• AIM OF THE EXERCISE
Below are records to return verbatim; the pictures are to be dropped.

───── MATERIAL TO PROCESS ─────

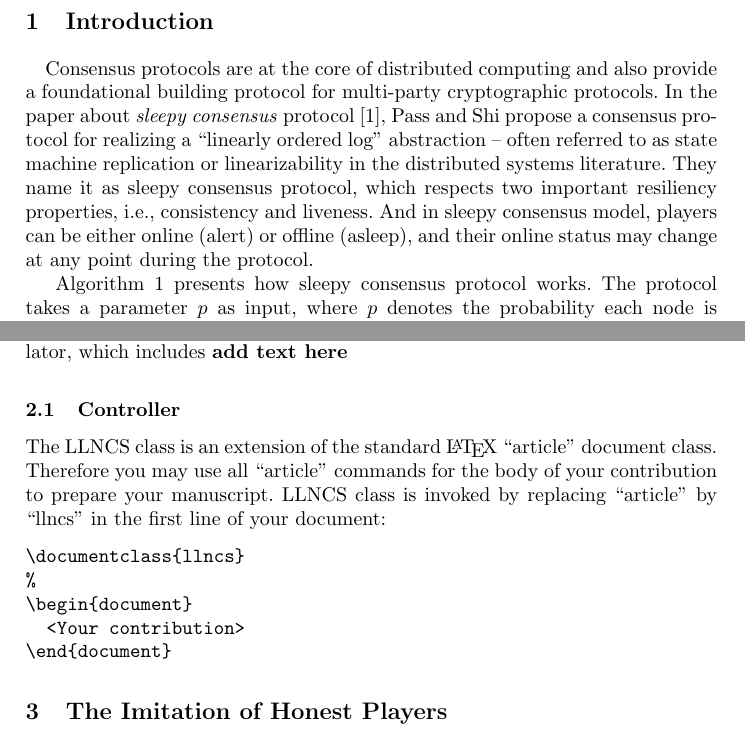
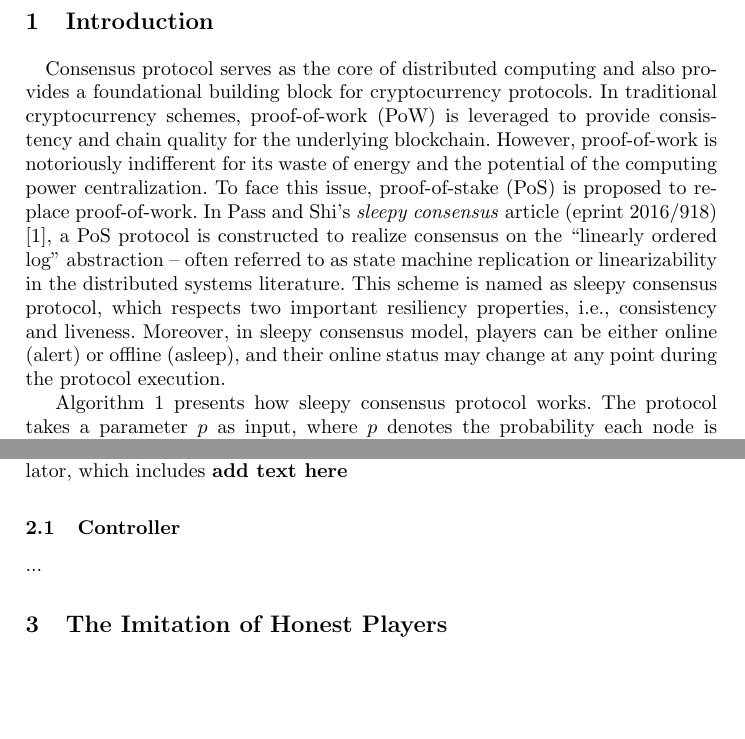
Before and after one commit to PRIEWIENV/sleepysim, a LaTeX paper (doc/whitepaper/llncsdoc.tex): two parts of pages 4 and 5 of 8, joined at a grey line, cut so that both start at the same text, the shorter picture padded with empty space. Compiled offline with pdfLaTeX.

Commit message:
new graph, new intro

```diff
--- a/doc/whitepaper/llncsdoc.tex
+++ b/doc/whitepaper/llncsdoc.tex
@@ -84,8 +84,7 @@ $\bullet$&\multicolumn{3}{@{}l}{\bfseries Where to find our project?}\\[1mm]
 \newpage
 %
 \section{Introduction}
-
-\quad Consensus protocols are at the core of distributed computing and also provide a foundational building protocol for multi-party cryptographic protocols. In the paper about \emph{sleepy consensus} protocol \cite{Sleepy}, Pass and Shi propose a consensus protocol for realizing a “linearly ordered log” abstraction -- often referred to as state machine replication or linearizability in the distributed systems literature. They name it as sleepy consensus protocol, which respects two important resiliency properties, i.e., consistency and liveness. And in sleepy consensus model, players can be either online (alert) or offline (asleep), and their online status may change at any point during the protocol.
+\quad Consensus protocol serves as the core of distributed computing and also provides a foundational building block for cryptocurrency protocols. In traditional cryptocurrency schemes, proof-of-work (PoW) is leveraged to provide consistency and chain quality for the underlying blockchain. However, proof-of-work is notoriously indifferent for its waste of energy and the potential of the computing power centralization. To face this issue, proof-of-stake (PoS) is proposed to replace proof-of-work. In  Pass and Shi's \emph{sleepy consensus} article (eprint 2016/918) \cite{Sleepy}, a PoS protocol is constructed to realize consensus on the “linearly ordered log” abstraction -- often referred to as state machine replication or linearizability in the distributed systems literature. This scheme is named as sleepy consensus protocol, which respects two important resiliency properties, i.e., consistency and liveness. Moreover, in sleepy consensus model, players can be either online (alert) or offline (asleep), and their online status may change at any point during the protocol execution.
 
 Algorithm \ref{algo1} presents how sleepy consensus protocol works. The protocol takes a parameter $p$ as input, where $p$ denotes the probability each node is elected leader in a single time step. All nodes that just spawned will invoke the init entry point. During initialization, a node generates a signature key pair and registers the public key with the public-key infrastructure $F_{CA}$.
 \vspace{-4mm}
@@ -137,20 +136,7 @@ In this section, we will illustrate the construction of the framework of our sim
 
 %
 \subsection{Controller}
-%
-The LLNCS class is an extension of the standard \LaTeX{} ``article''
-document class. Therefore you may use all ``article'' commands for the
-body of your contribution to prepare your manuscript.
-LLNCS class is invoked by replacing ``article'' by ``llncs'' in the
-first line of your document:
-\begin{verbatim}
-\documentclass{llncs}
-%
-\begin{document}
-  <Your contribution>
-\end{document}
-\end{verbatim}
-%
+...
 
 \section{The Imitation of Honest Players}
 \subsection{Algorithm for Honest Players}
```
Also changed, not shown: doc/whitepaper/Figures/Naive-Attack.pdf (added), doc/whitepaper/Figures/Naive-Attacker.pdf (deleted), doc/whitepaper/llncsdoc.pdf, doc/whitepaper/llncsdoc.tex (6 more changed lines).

─────

• RESPONSE AREA
Before and after one commit to PRIEWIENV/sleepysim, a LaTeX paper (doc/whitepaper/llncsdoc.tex): two parts of pages 4 and 5 of 8, joined at a grey line, cut so that both start at the same text, the shorter picture padded with empty space. Compiled offline with pdfLaTeX.

Commit message:
new graph, new intro

```diff
--- a/doc/whitepaper/llncsdoc.tex
+++ b/doc/whitepaper/llncsdoc.tex
@@ -84,8 +84,7 @@ $\bullet$&\multicolumn{3}{@{}l}{\bfseries Where to find our project?}\\[1mm]
 \newpage
 %
 \section{Introduction}
-
-\quad Consensus protocols are at the core of distributed computing and also provide a foundational building protocol for multi-party cryptographic protocols. In the paper about \emph{sleepy consensus} protocol \cite{Sleepy}, Pass and Shi propose a consensus protocol for realizing a “linearly ordered log” abstraction -- often referred to as state machine replication or linearizability in the distributed systems literature. They name it as sleepy consensus protocol, which respects two important resiliency properties, i.e., consistency and liveness. And in sleepy consensus model, players can be either online (alert) or offline (asleep), and their online status may change at any point during the protocol.
+\quad Consensus protocol serves as the core of distributed computing and also provides a foundational building block for cryptocurrency protocols. In traditional cryptocurrency schemes, proof-of-work (PoW) is leveraged to provide consistency and chain quality for the underlying blockchain. However, proof-of-work is notoriously indifferent for its waste of energy and the potential of the computing power centralization. To face this issue, proof-of-stake (PoS) is proposed to replace proof-of-work. In  Pass and Shi's \emph{sleepy consensus} article (eprint 2016/918) \cite{Sleepy}, a PoS protocol is constructed to realize consensus on the “linearly ordered log” abstraction -- often referred to as state machine replication or linearizability in the distributed systems literature. This scheme is named as sleepy consensus protocol, which respects two important resiliency properties, i.e., consistency and liveness. Moreover, in sleepy consensus model, players can be either online (alert) or offline (asleep), and their online status may change at any point during the protocol execution.
 
 Algorithm \ref{algo1} presents how sleepy consensus protocol works. The protocol takes a parameter $p$ as input, where $p$ denotes the probability each node is elected leader in a single time step. All nodes that just spawned will invoke the init entry point. During initialization, a node generates a signature key pair and registers the public key with the public-key infrastructure $F_{CA}$.
 \vspace{-4mm}
@@ -137,20 +136,7 @@ In this section, we will illustrate the construction of the framework of our sim
 
 %
 \subsection{Controller}
-%
-The LLNCS class is an extension of the standard \LaTeX{} ``article''
-document class. Therefore you may use all ``article'' commands for the
-body of your contribution to prepare your manuscript.
-LLNCS class is invoked by replacing ``article'' by ``llncs'' in the
-first line of your document:
-\begin{verbatim}
-\documentclass{llncs}
-%
-\begin{document}
-  <Your contribution>
-\end{document}
-\end{verbatim}
-%
+...
 
 \section{The Imitation of Honest Players}
 \subsection{Algorithm for Honest Players}
```
Also changed, not shown: doc/whitepaper/Figures/Naive-Attack.pdf (added), doc/whitepaper/Figures/Naive-Attacker.pdf (deleted), doc/whitepaper/llncsdoc.pdf, doc/whitepaper/llncsdoc.tex (6 more changed lines).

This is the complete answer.